> _Task_
Copy out each entry precisely; no image belongs in the result.

> _User interface change data_
+ + +
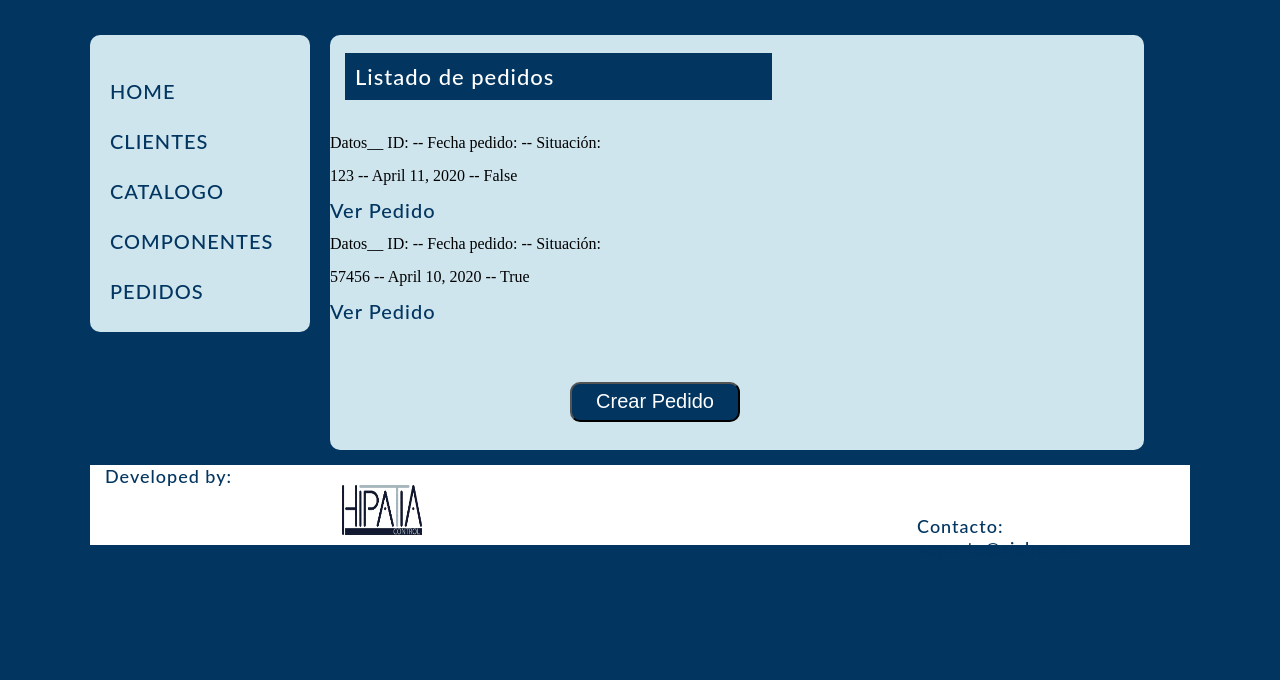
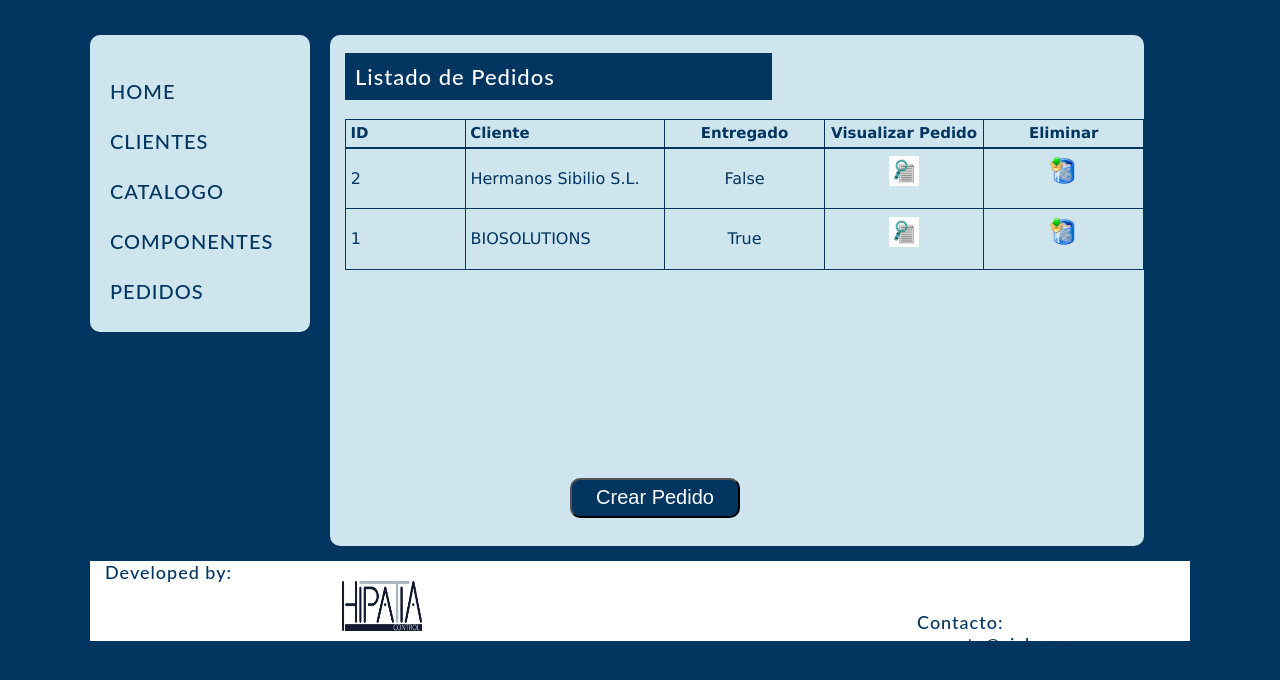
Before and after one commit to MaialenAguilar/TrabajoDjango, a Django app: page /appGestionPedidos/pedidos/ in a window 1280 px wide. Shown: the part 120-800 px from the top of the page. Run offline with Django 3.2, Linux system fonts and the light colour scheme; data comes from the database, SQL or seed files in the repository; both versions use the stored data as it was after the commit.

Commit message:
Sigo unificando estilos en todas las vistas

```diff
--- a/gestionPedidos/appGestionPedidos/templates/Datos_Pedido.html
+++ b/gestionPedidos/appGestionPedidos/templates/Datos_Pedido.html
@@ -1,4 +1,5 @@
 {% extends "base.html" %}
+{% load static %}
 
 {% block titulo %} Datos de pedido {% endblock %}
 
@@ -48,4 +49,8 @@
     <p>Este pedido no existe</p>
 {% endif %}
 
+<!-- Botones de navegación de la parte inferior-->
+<a id="volver" href="{% url 'pedidos' %}"><img src="{% static 'IMG/LOGOS/boton-volver.jpg' %}" width="30px" height="30px" alt="Imagen de volver atrás"></a>
+<a id="home" href = "{% url 'home' %}"><img src="{% static 'IMG/LOGOS/home.png' %}" width="40px" height="40px" alt="Imagen de home"></a>
+
 {% endblock %}
--- a/gestionPedidos/appGestionPedidos/templates/Datos_producto.html
+++ b/gestionPedidos/appGestionPedidos/templates/Datos_producto.html
@@ -1,4 +1,5 @@
 {% extends "base.html" %}
+{% load static %}
 
 {% block titulo %} Datos del Producto {% endblock %}
 
@@ -36,4 +37,8 @@
         <p>No existe este producto</p>
 {% endif %}
 
+<!-- Botones de navegación de la parte inferior-->
+<a id="volver" href="{% url 'clientes' %}"><img src="{% static 'IMG/LOGOS/boton-volver.jpg' %}" width="30px" height="30px" alt="Imagen de volver atrás"></a>
+<a id="home" href = "{% url 'home' %}"><img src="{% static 'IMG/LOGOS/home.png' %}" width="40px" height="40px" alt="Imagen de home"></a>
+
 {% endblock %}
--- a/gestionPedidos/appGestionPedidos/templates/Insertar_Producto.html
+++ b/gestionPedidos/appGestionPedidos/templates/Insertar_Producto.html
@@ -9,7 +9,7 @@
     {{ form.as_p }}
     <input class="boton" type="submit" value="Guardar" />
 </form>
-<a id="volver" href="{% url 'pedidos' %}"><img src="{% static 'IMG/LOGOS/boton-volver.jpg' %}" width="30px" height="30px" alt="Imagen de volver atrás"></a>
+<a id="volver" href="{% url 'categorias' %}"><img src="{% static 'IMG/LOGOS/boton-volver.jpg' %}" width="30px" height="30px" alt="Imagen de volver atrás"></a>
 <a id="home" href = "{% url 'home' %}"><img src="{% static 'IMG/LOGOS/home.png' %}" width="40px" height="40px" alt="Imagen de home"></a>
 
 {% endblock %}
--- a/gestionPedidos/appGestionPedidos/templates/pedidos.html
+++ b/gestionPedidos/appGestionPedidos/templates/pedidos.html
@@ -1,22 +1,34 @@
-{% extends "base.html" %}
+{% extends 'base.html' %}
+{% load static %}
 
-{% block titulo %}Listado de Pedidos {% endblock %}
+{% block titulo %}Listado de Pedidos{% endblock %}
 
 {% block main %}
-<h2 class = "titulos">Listado de pedidos</h2>
+<h2 class = "titulos">Listado de Pedidos</h2>
 
-    <ul>
-        {% for d in lista_pedidos %}
-        <li>
-               Datos__ ID: -- Fecha pedido: -- Situación:
-        </li>
-        <li>
-            <ul>
-       {{d.identificador}} -- {{ d.fecha_pedido}} --  {{d.entregado}}<li> <a href="/appGestionPedidos/pedidos/{{ d.id }}">Ver Pedido</a></li>
-            </ul>
-        </li>
-    {% endfor %}
-    </ul>
-
-    <a href="{% url 'crear_pedido' %}"><button class="boton" name="boton">Crear Pedido</button> </a>
+	<div class = "tabla">
+	<table>
+		<thead>
+		<tr>
+			<th class="primera-titulo">ID</th>
+			<th class="segunda-titulo">Cliente</th>
+            <th class="tercera-titulo">Entregado</th>
+			<th class="tercera-titulo">Visualizar Pedido</th>
+			<th class="cuarta-titulo">Eliminar</th>
+		</tr>
+		</thead>
+		<tbody>
+		{% for d in lista_pedidos %}
+		<tr>
+			<td class="primera" > {{ d.id }}</td>
+			<td class="segunda">{{ d.cliente}}</td>
+            <td class="tercera">{{ d.entregado}}</td>
+			<td class="tercera"><a href="/appGestionPedidos/pedidos/{{ d.id }}"><img src="{% static 'IMG/LOGOS/examinar.jpg' %}" width="30px" height="30px" alt="Imagen de volver"></a></td>
+			<td class="cuarta"><a href="/appGestionPedidos/clientes/delete/{{ d.id }}"><img src="{% static 'IMG/LOGOS/borrar.png' %}" width="30px" height="30px" alt="Imagen de volver"></a></td>
+		</tr>
+		{% endfor %}
+		</tbody>
+	</table>
+	</div>
+	<a class="crear" href="{% url 'crear_pedido' %}"><button class ="boton" name="boton">Crear Pedido</button> </a>
 {% endblock %}
--- a/gestionPedidos/appGestionPedidos/views.py
+++ b/gestionPedidos/appGestionPedidos/views.py
@@ -181,7 +181,7 @@ class OcioListView(ListView):
 class EnergiaListView(ListView):
     model = Producto
     template_name = 'energia.html'
-    queryset = Producto.objects.filter(categoria__nombre='Energia')
+    queryset = Producto.objects.filter(categoria__nombre='Energía')
     context_object_name = 'lista_energia'
 
     def get_context_data(self, **kwargs):
```
Also changed, not shown: gestionPedidos/appGestionPedidos/templates/conectores.html (+21 -20 lines), gestionPedidos/appGestionPedidos/templates/energia.html (+21 -20 lines), gestionPedidos/db.sqlite3.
+ + +
> _Written solution_
Before and after one commit to MaialenAguilar/TrabajoDjango, a Django app: page /appGestionPedidos/pedidos/ in a window 1280 px wide. Shown: the part 120-800 px from the top of the page. Run offline with Django 3.2, Linux system fonts and the light colour scheme; data comes from the database, SQL or seed files in the repository; both versions use the stored data as it was after the commit.

Commit message:
Sigo unificando estilos en todas las vistas

```diff
--- a/gestionPedidos/appGestionPedidos/templates/Datos_Pedido.html
+++ b/gestionPedidos/appGestionPedidos/templates/Datos_Pedido.html
@@ -1,4 +1,5 @@
 {% extends "base.html" %}
+{% load static %}
 
 {% block titulo %} Datos de pedido {% endblock %}
 
@@ -48,4 +49,8 @@
     <p>Este pedido no existe</p>
 {% endif %}
 
+<!-- Botones de navegación de la parte inferior-->
+<a id="volver" href="{% url 'pedidos' %}"><img src="{% static 'IMG/LOGOS/boton-volver.jpg' %}" width="30px" height="30px" alt="Imagen de volver atrás"></a>
+<a id="home" href = "{% url 'home' %}"><img src="{% static 'IMG/LOGOS/home.png' %}" width="40px" height="40px" alt="Imagen de home"></a>
+
 {% endblock %}
--- a/gestionPedidos/appGestionPedidos/templates/Datos_producto.html
+++ b/gestionPedidos/appGestionPedidos/templates/Datos_producto.html
@@ -1,4 +1,5 @@
 {% extends "base.html" %}
+{% load static %}
 
 {% block titulo %} Datos del Producto {% endblock %}
 
@@ -36,4 +37,8 @@
         <p>No existe este producto</p>
 {% endif %}
 
+<!-- Botones de navegación de la parte inferior-->
+<a id="volver" href="{% url 'clientes' %}"><img src="{% static 'IMG/LOGOS/boton-volver.jpg' %}" width="30px" height="30px" alt="Imagen de volver atrás"></a>
+<a id="home" href = "{% url 'home' %}"><img src="{% static 'IMG/LOGOS/home.png' %}" width="40px" height="40px" alt="Imagen de home"></a>
+
 {% endblock %}
--- a/gestionPedidos/appGestionPedidos/templates/Insertar_Producto.html
+++ b/gestionPedidos/appGestionPedidos/templates/Insertar_Producto.html
@@ -9,7 +9,7 @@
     {{ form.as_p }}
     <input class="boton" type="submit" value="Guardar" />
 </form>
-<a id="volver" href="{% url 'pedidos' %}"><img src="{% static 'IMG/LOGOS/boton-volver.jpg' %}" width="30px" height="30px" alt="Imagen de volver atrás"></a>
+<a id="volver" href="{% url 'categorias' %}"><img src="{% static 'IMG/LOGOS/boton-volver.jpg' %}" width="30px" height="30px" alt="Imagen de volver atrás"></a>
 <a id="home" href = "{% url 'home' %}"><img src="{% static 'IMG/LOGOS/home.png' %}" width="40px" height="40px" alt="Imagen de home"></a>
 
 {% endblock %}
--- a/gestionPedidos/appGestionPedidos/templates/pedidos.html
+++ b/gestionPedidos/appGestionPedidos/templates/pedidos.html
@@ -1,22 +1,34 @@
-{% extends "base.html" %}
+{% extends 'base.html' %}
+{% load static %}
 
-{% block titulo %}Listado de Pedidos {% endblock %}
+{% block titulo %}Listado de Pedidos{% endblock %}
 
 {% block main %}
-<h2 class = "titulos">Listado de pedidos</h2>
+<h2 class = "titulos">Listado de Pedidos</h2>
 
-    <ul>
-        {% for d in lista_pedidos %}
-        <li>
-               Datos__ ID: -- Fecha pedido: -- Situación:
-        </li>
-        <li>
-            <ul>
-       {{d.identificador}} -- {{ d.fecha_pedido}} --  {{d.entregado}}<li> <a href="/appGestionPedidos/pedidos/{{ d.id }}">Ver Pedido</a></li>
-            </ul>
-        </li>
-    {% endfor %}
-    </ul>
-
-    <a href="{% url 'crear_pedido' %}"><button class="boton" name="boton">Crear Pedido</button> </a>
+	<div class = "tabla">
+	<table>
+		<thead>
+		<tr>
+			<th class="primera-titulo">ID</th>
+			<th class="segunda-titulo">Cliente</th>
+            <th class="tercera-titulo">Entregado</th>
+			<th class="tercera-titulo">Visualizar Pedido</th>
+			<th class="cuarta-titulo">Eliminar</th>
+		</tr>
+		</thead>
+		<tbody>
+		{% for d in lista_pedidos %}
+		<tr>
+			<td class="primera" > {{ d.id }}</td>
+			<td class="segunda">{{ d.cliente}}</td>
+            <td class="tercera">{{ d.entregado}}</td>
+			<td class="tercera"><a href="/appGestionPedidos/pedidos/{{ d.id }}"><img src="{% static 'IMG/LOGOS/examinar.jpg' %}" width="30px" height="30px" alt="Imagen de volver"></a></td>
+			<td class="cuarta"><a href="/appGestionPedidos/clientes/delete/{{ d.id }}"><img src="{% static 'IMG/LOGOS/borrar.png' %}" width="30px" height="30px" alt="Imagen de volver"></a></td>
+		</tr>
+		{% endfor %}
+		</tbody>
+	</table>
+	</div>
+	<a class="crear" href="{% url 'crear_pedido' %}"><button class ="boton" name="boton">Crear Pedido</button> </a>
 {% endblock %}
--- a/gestionPedidos/appGestionPedidos/views.py
+++ b/gestionPedidos/appGestionPedidos/views.py
@@ -181,7 +181,7 @@ class OcioListView(ListView):
 class EnergiaListView(ListView):
     model = Producto
     template_name = 'energia.html'
-    queryset = Producto.objects.filter(categoria__nombre='Energia')
+    queryset = Producto.objects.filter(categoria__nombre='Energía')
     context_object_name = 'lista_energia'
 
     def get_context_data(self, **kwargs):
```
Also changed, not shown: gestionPedidos/appGestionPedidos/templates/conectores.html (+21 -20 lines), gestionPedidos/appGestionPedidos/templates/energia.html (+21 -20 lines), gestionPedidos/db.sqlite3.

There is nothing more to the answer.